[Web page revision data]
Content starts

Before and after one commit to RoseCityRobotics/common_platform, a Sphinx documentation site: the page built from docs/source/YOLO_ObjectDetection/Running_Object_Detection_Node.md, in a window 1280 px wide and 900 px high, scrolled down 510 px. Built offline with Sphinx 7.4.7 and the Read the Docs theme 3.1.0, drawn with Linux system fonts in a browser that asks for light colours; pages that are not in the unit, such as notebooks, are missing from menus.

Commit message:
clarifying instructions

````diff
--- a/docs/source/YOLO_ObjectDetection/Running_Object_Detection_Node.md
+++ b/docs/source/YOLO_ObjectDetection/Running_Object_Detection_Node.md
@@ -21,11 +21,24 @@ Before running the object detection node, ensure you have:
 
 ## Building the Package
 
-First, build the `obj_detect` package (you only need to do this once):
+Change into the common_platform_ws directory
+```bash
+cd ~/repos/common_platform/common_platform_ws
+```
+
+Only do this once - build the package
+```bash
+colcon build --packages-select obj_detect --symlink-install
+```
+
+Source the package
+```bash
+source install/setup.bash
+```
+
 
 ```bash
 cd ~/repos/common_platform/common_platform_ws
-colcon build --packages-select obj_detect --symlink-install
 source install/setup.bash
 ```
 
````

Content ends

DIRECTIONS FOR THIS TASK
Exactly reproduce every line of the records.

RESULT OF THE TASK
Before and after one commit to RoseCityRobotics/common_platform, a Sphinx documentation site: the page built from docs/source/YOLO_ObjectDetection/Running_Object_Detection_Node.md, in a window 1280 px wide and 900 px high, scrolled down 510 px. Built offline with Sphinx 7.4.7 and the Read the Docs theme 3.1.0, drawn with Linux system fonts in a browser that asks for light colours; pages that are not in the unit, such as notebooks, are missing from menus.

Commit message:
clarifying instructions

````diff
--- a/docs/source/YOLO_ObjectDetection/Running_Object_Detection_Node.md
+++ b/docs/source/YOLO_ObjectDetection/Running_Object_Detection_Node.md
@@ -21,11 +21,24 @@ Before running the object detection node, ensure you have:
 
 ## Building the Package
 
-First, build the `obj_detect` package (you only need to do this once):
+Change into the common_platform_ws directory
+```bash
+cd ~/repos/common_platform/common_platform_ws
+```
+
+Only do this once - build the package
+```bash
+colcon build --packages-select obj_detect --symlink-install
+```
+
+Source the package
+```bash
+source install/setup.bash
+```
+
 
 ```bash
 cd ~/repos/common_platform/common_platform_ws
-colcon build --packages-select obj_detect --symlink-install
 source install/setup.bash
 ```
 
````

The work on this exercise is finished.